# HOW TO COMPLETE THIS TASK
Take every line from the data that has the word "dashes" in it.

=== Section Start ===

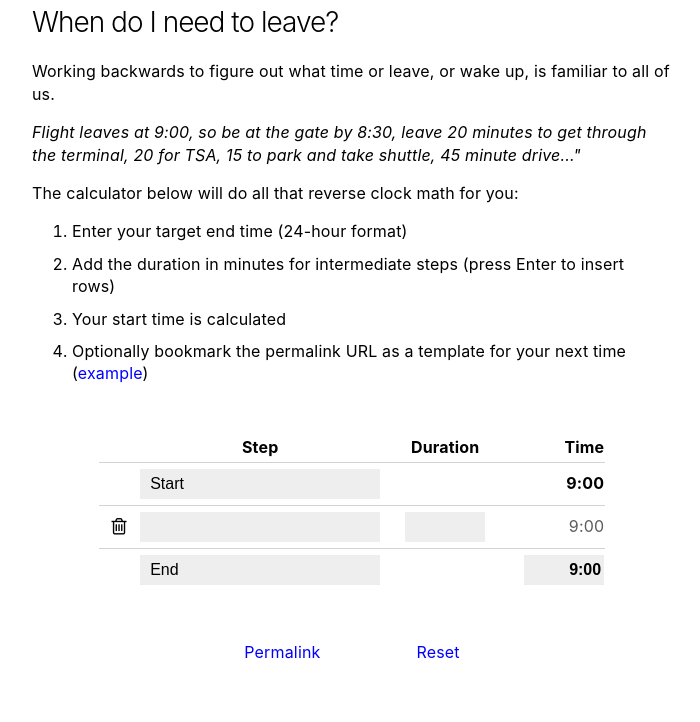
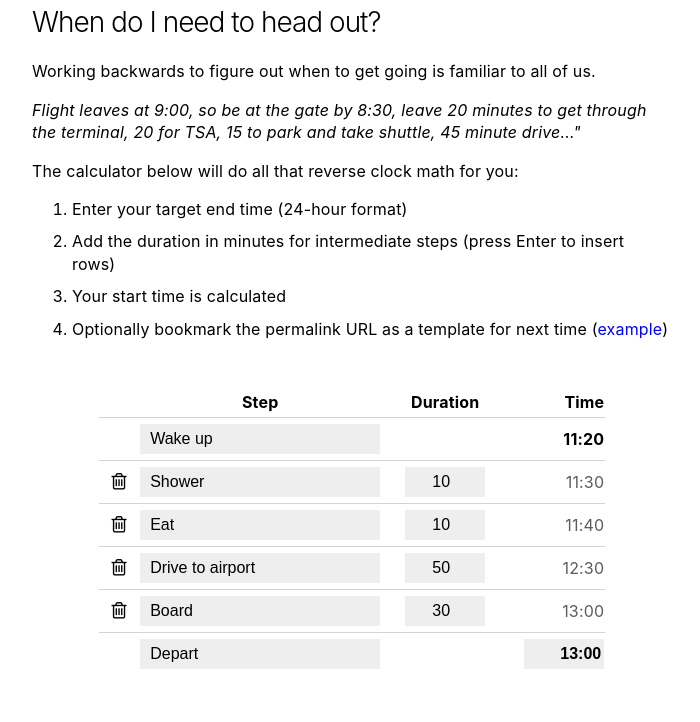
Before and after one commit to kalafut/gotime, a website: page index.html in a window 1280 px wide. Shown: the top 722 px of the page, without its empty margins (288-988 px from the left). Drawn offline with Linux system fonts and the light colour scheme.

Commit message:
Open with sample data

```diff
--- a/index.html
+++ b/index.html
@@ -21,10 +21,10 @@
         <div class="content">
           <!--<a href="/">Reset</a>-->
             <h3>
-            When do I need to leave?
+            When do I need to head out?
             </h3>
 
-            Working backwards to figure out what time or leave, or wake up, is familiar to all of us.
+            Working backwards to figure out when to get going is familiar to all of us.
 
             <p>
             <i>Flight leaves at 9:00, so be at the gate by 8:30, leave 20 minutes to get
@@ -37,7 +37,7 @@
               <li>Enter your target end time (24-hour format)</li>
               <li>Add the duration in minutes for intermediate steps (press Enter to insert rows)</li>
               <li>Your start time is calculated</li>
-              <li>Optionally bookmark the permalink URL as a template for your next time (<a href="/?sv=1&rows[0][label]=Wake up&rows[0][duration]=0&rows[1][label]=Shower&rows[1][duration]=15&rows[2][label]=Eat&rows[2][duration]=20&rows[3][label]=Drive&rows[3][duration]=60&rows[4][label]=Boarding&rows[4][duration]=30&rows[5][label]=Depart&rows[5][duration]=0&endLabel=Depart&endTime=9%3A00&startLabel=Wake up">example</a>)</li>
+              <li>Optionally bookmark the permalink URL as a template for next time (<a href="/?sv=1&rows[0][label]=Wake up&rows[0][duration]=0&rows[1][label]=Shower&rows[1][duration]=15&rows[2][label]=Eat&rows[2][duration]=20&rows[3][label]=Drive&rows[3][duration]=60&rows[4][label]=Boarding&rows[4][duration]=30&rows[5][label]=Depart&rows[5][duration]=0&endLabel=Depart&endTime=9%3A00&startLabel=Wake up">example</a>)</li>
             </ol>
 
             <div id="dest"></div>
--- a/index.js
+++ b/index.js
@@ -20,14 +20,31 @@ function defaults() {
     sv: 1,
     rows: [
       newRow('Start'),
-      newRow(),
+      newRow(''),
       newRow('End'),
     ],
-    endTime: '9:00',
+    endTime: '13:00',
+    noFocus: false,
   };
 }
 
-let state = defaults();
+function demo() {
+  return {
+    sv: 1,
+    rows: [
+      newRow('Wake up'),
+      newRow('Shower', 10),
+      newRow('Eat', 10),
+      newRow('Drive to airport', 50),
+      newRow('Board', 30),
+      newRow('Depart'),
+    ],
+    endTime: '13:00',
+    noFocus: false,
+  };
+}
+
+let state = demo();
 
 function renderTime(s) {
   let d = 0;
@@ -78,7 +95,6 @@ function DurationRow() {
         })),
       );
 
-      // Step description
       cols.push(
         m('td.description',
           m('input', {
@@ -176,13 +192,9 @@ function URL() {
 
 
 function Main() {
-  let noFocus = true;
+  state.noFocus = true;
 
   return {
-    oncreate: () => {
-      noFocus = false;
-    },
-
     view: () => {
       const rows = [];
       let total = -1;
@@ -205,7 +217,7 @@ function Main() {
         const duration = parseInt(row.duration, 10);
 
         rows.unshift(m(DurationRow, {
-          key: row.id, row: i, total, end, noFocus,
+          key: row.id, row: i, total, end, noFocus: state.noFocus,
         }));
 
         if (end >= 0 && !Number.isNaN(duration)) {
@@ -226,11 +238,18 @@ function Main() {
         m('tbody', rows),
       ]);
 
+      state.noFocus = false;
+
       return m('div',[
         m('div', table),
         m('div', { style: 'text-align: center; margin-top: 2em;' }, [
+          m('a.table-link', {
+            onclick: () => {
+              state = defaults();
+              state.noFocus = true;
+            }
+          }, "Reset"),
           m(URL),
-          m('a.table-link', { href:"/" }, "Reset"),
         ]),
       ]);
     },
```
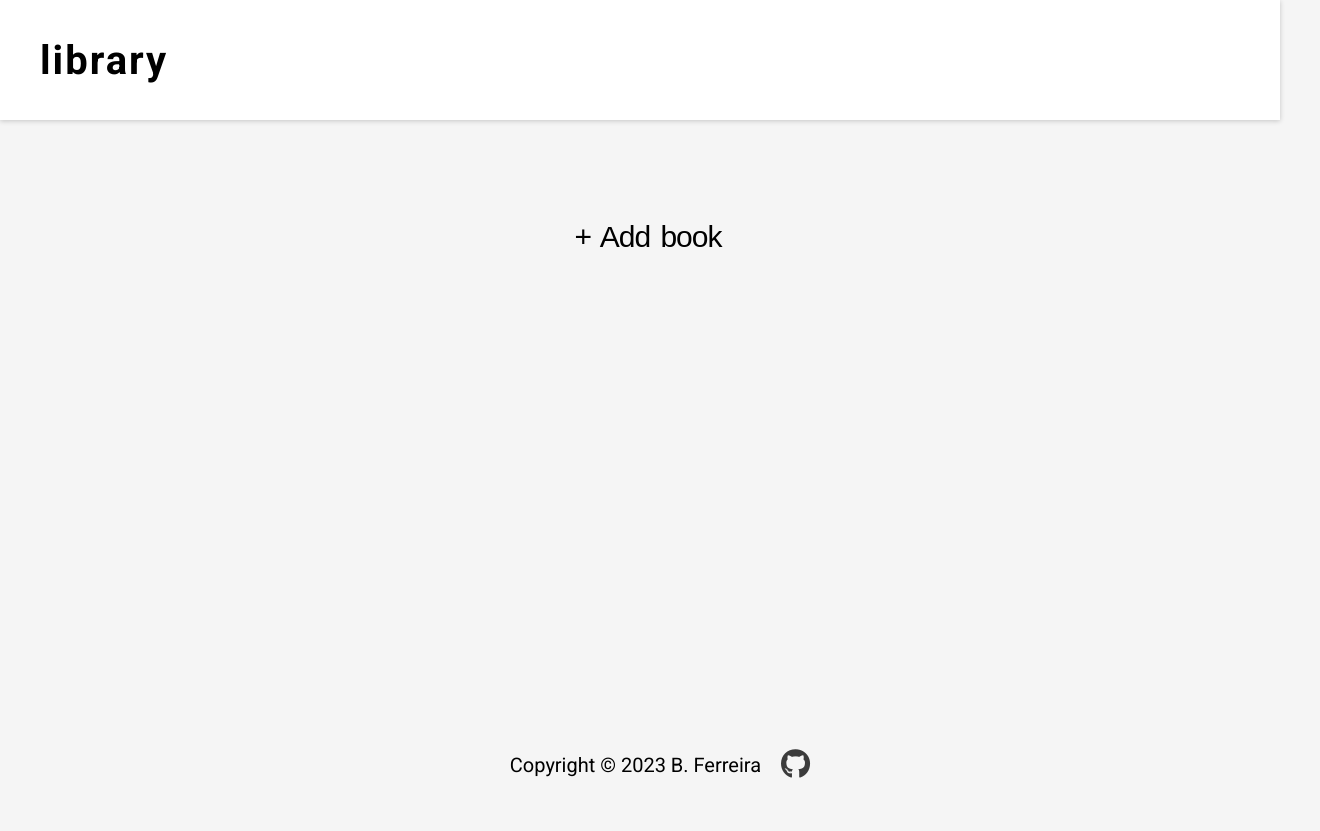
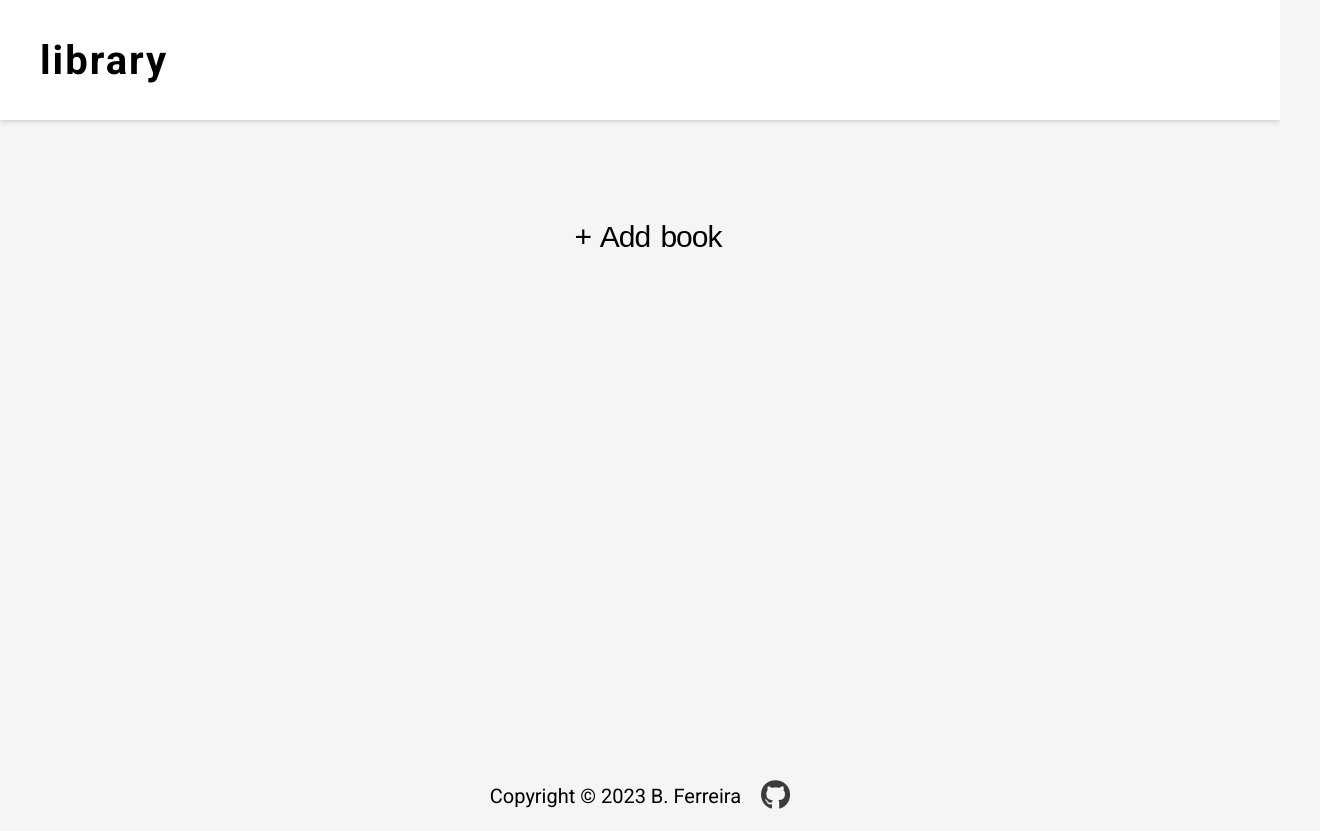
Before and after one commit to brunomgferreira/library, a plain HTML site: page index.html in a window 1280 px wide. Shown: the whole page, 1320 px wide, since content can reach past the window. Before the commit the page ends 800 px from the top, so only its background shows below. Drawn offline with Linux system fonts and the light colour scheme.

Commit message:
Footer is now working properly

```diff
--- a/style.css
+++ b/style.css
@@ -5,15 +5,14 @@
 }
 
 html {
-    position: relative;
     min-height: 100%;
 }
 
 body {
     background-color: rgb(245, 245, 245);
     margin: 0;
-    margin-bottom: 100px;
     font-family: 'Roboto', sans-serif;
+    min-height: 100vh;
 }
 
 /* Header */
@@ -27,6 +26,7 @@ body {
     text-align: start;
     margin-bottom: 40px;
     height: 120px;
+    flex-shrink: 0;
 }
 
 .header h1 {
@@ -43,6 +43,8 @@ body {
     max-width: 1100px;
     margin: 0 auto;
     padding: 30px;
+    min-height: 70vh;
+    flex: 1;
 }
 
 .btn {
@@ -183,15 +185,13 @@ body {
 
 .footer {
     color: black;
-    position: absolute;
-    bottom: 0;
-    left: 0;
+    flex-shrink: 0;
     display: flex;
     align-items: center;
     justify-content: center;
     gap: 20px;
     width: 100%;
-    padding: 20px;
+    padding-bottom: 20px;
     font-size: 20px;
 }
 
```
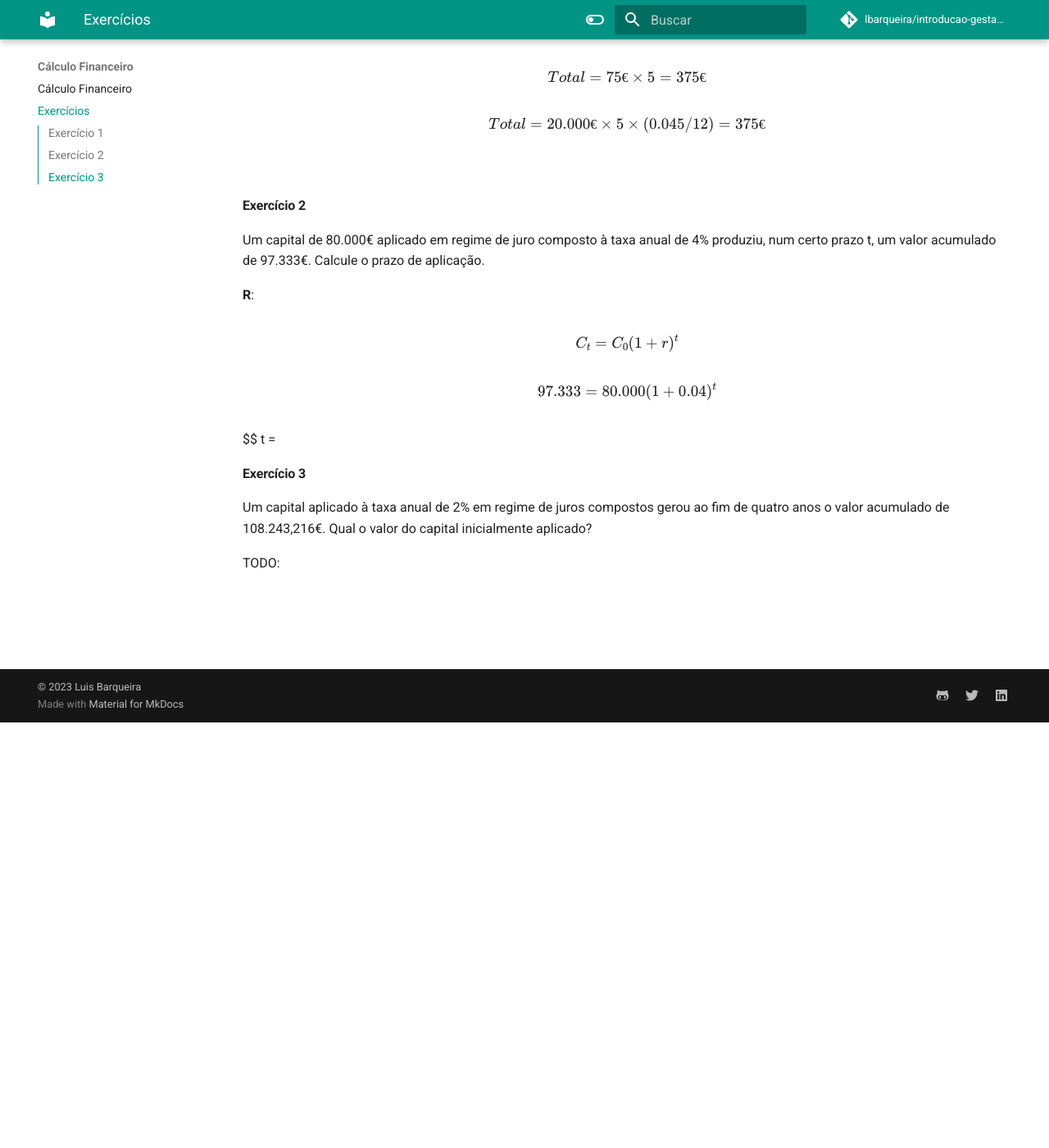
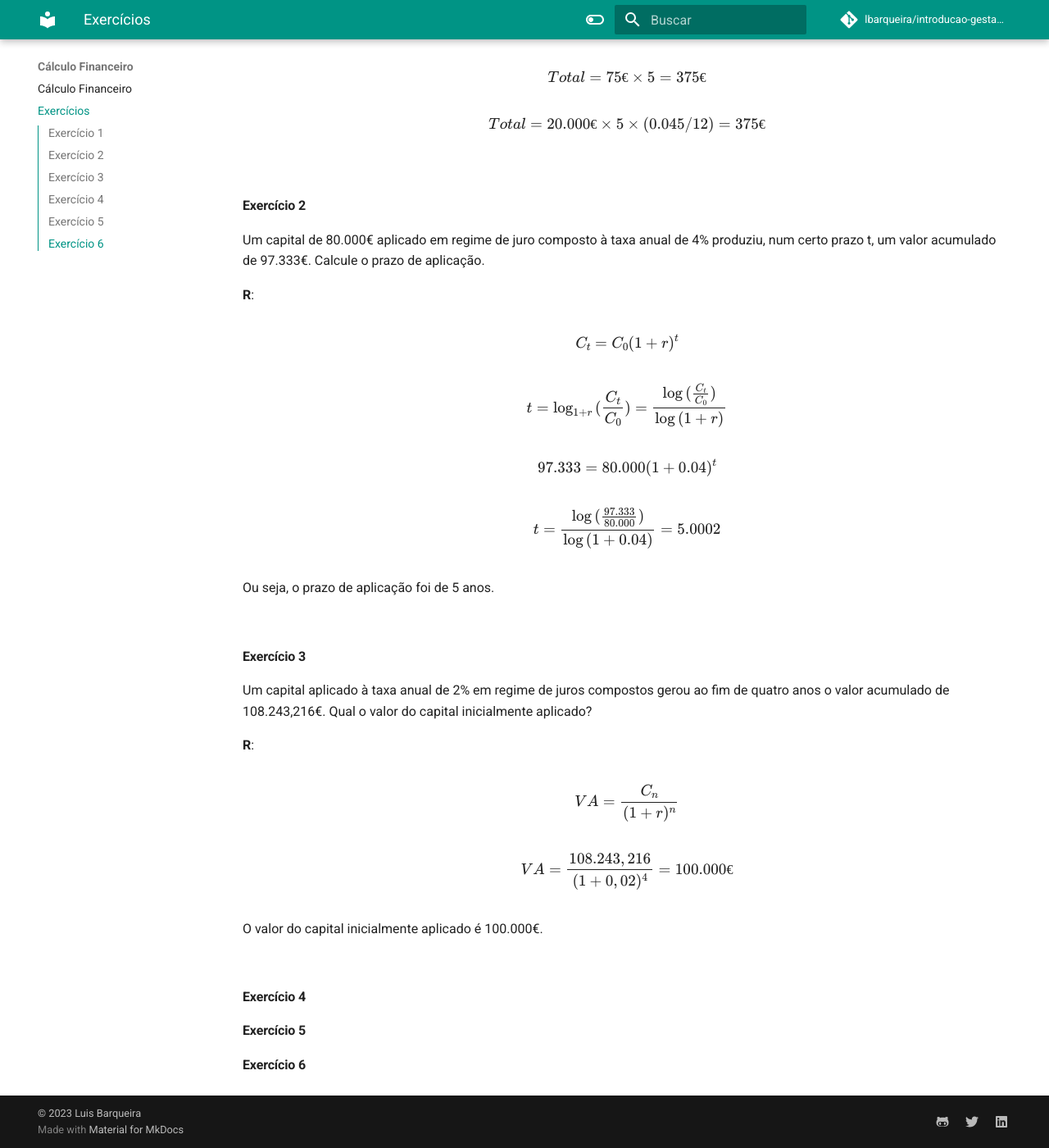
Before and after one commit to lbarqueira/introducao-gestao-material-mkdocs, an MkDocs documentation site: the page built from docs/exercicios_2.md, in a window 1280 px wide and 1400 px high, scrolled down 519 px. Shown: the whole window at 82% size. Built offline with MkDocs 1.6.1 and Material for MkDocs 9.7.7, drawn with Linux system fonts in a browser that asks for light colours; comment, search, counter and statistics services are not loaded.

Commit message:
update docs

```diff
--- a/docs/exercicios_2.md
+++ b/docs/exercicios_2.md
@@ -29,12 +29,34 @@ __R__:
 
 $$ C_t = C_0(1 + r)^t $$
 
+$$ t = \log_{1+r}{(\frac{C_t}{C_0})} = \frac{\log{(\frac{C_t}{C_0})}}{\log{(1+r)}} $$
+
 $$ 97.333 = 80.000(1 + 0.04)^t $$
 
-$$ t =
+$$ t = \frac{\log{(\frac{97.333}{80.000})}}{\log{(1+0.04)}} = 5.0002 $$
+
+Ou seja, o prazo de aplicação foi de 5 anos.
+
+&nbsp;
 
 #### Exercício 3
 
 Um capital aplicado à taxa anual de 2% em regime de juros compostos gerou ao fim de quatro anos o valor acumulado de 108.243,216€. Qual o valor do capital inicialmente aplicado?
 
-TODO:
+__R__:
+
+$$ VA = \frac{C_n}{(1 + r)^n} $$
+
+$$ VA = \frac{108.243,216}{(1 + 0,02)^4} = \text{100.000€} $$
+
+O valor do capital inicialmente aplicado é 100.000€.
+
+&nbsp;
+
+#### Exercício 4
+
+
+#### Exercício 5
+
+
+#### Exercício 6
```
Also changed, not shown: docs/cal_financeiro.md (+1 -0 lines).
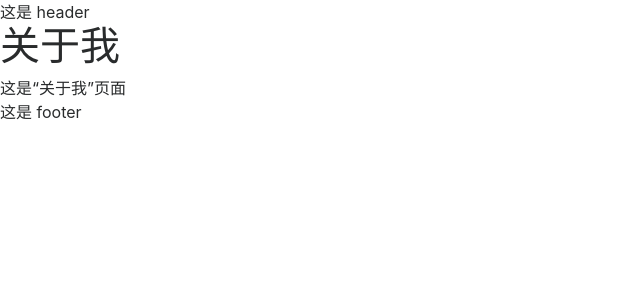
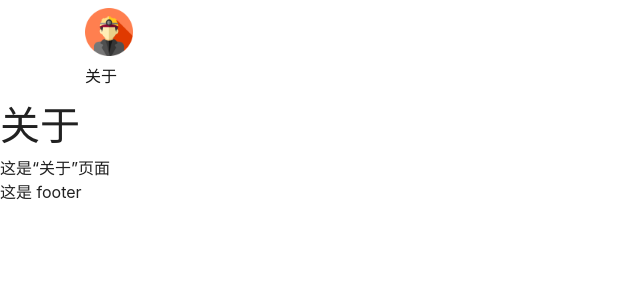
Before and after one commit to An0nym6/PersonalBlog2, a Jekyll site: the page built from about.html, in a window 1280 px wide. Shown: the top 300 px of the page, without its empty margins (0-640 px from the left). Built offline with Jekyll 4.4.1, drawn with Linux system fonts in a browser that asks for light colours; nearby versions of some CDN libraries.

Commit message:
增加 header

```diff
--- a/_includes/head.html
+++ b/_includes/head.html
@@ -7,7 +7,7 @@
   <meta name="description" content="{{ page.excerpt | default: site.description }}">
 
   <link rel="stylesheet" href="https://cdn.bootcss.com/bootstrap/4.0.0-beta.3/css/bootstrap.css">
-  <link rel="stylesheet" href="{{ "/assets/main.css" | relative_url }}">
+  <link rel="stylesheet" href="{{ "/assets/scss/main.css" | relative_url }}">
   <link rel="canonical" href="{{ page.url | replace:'index.html','' | absolute_url }}">
   <link rel="shortcut icon" href="/favicon.ico">
 
--- a/_includes/header.html
+++ b/_includes/header.html
@@ -1 +1,18 @@
-这是 header
+<nav class="navbar navbar-light bg-light">
+  <div class="container">
+    <a href="{{ "/" | relative_url }}">
+      <img class="avatar" src="/assets/img/avatar.png" alt="">
+    </a>
+
+    <div id="navbarSupportedContent">
+      <ul class="navbar-nav ml-lg-auto">
+        {% for page in site.pages %}
+          {% if page.title %}
+            <li class="nav-item active">
+              <a class="nav-link" href={{page.permalink}}>{{ page.title }}</a>
+            </li>
+          {% endif %}
+        {% endfor %}
+    </div>
+  </div>
+</nav>
--- a/about.html
+++ b/about.html
@@ -1,7 +1,7 @@
 ---
 layout: page
-title: '关于我'
+title: '关于'
 permalink: /about/
 ---
 
-这是“关于我”页面
+这是“关于”页面
--- a/assets/main.scss
+++ /dev/null
@@ -1,3 +0,0 @@
----
-# Only the main Sass file needs front matter (the dashes are enough)
----
--- /dev/null
+++ b/assets/scss/main.scss
@@ -0,0 +1,12 @@
+---
+# Only the main Sass file needs front matter (the dashes are enough)
+---
+
+body {
+  color: rgba(0, 0, 0, 0.87);
+}
+
+.avatar {
+  width: 48px;
+  height: 48px;
+}
```
Also changed, not shown: assets/img/avatar.png (added).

=== Section End ===

# YOUR RESPONSE
-# Only the main Sass file needs front matter (the dashes are enough)
+# Only the main Sass file needs front matter (the dashes are enough)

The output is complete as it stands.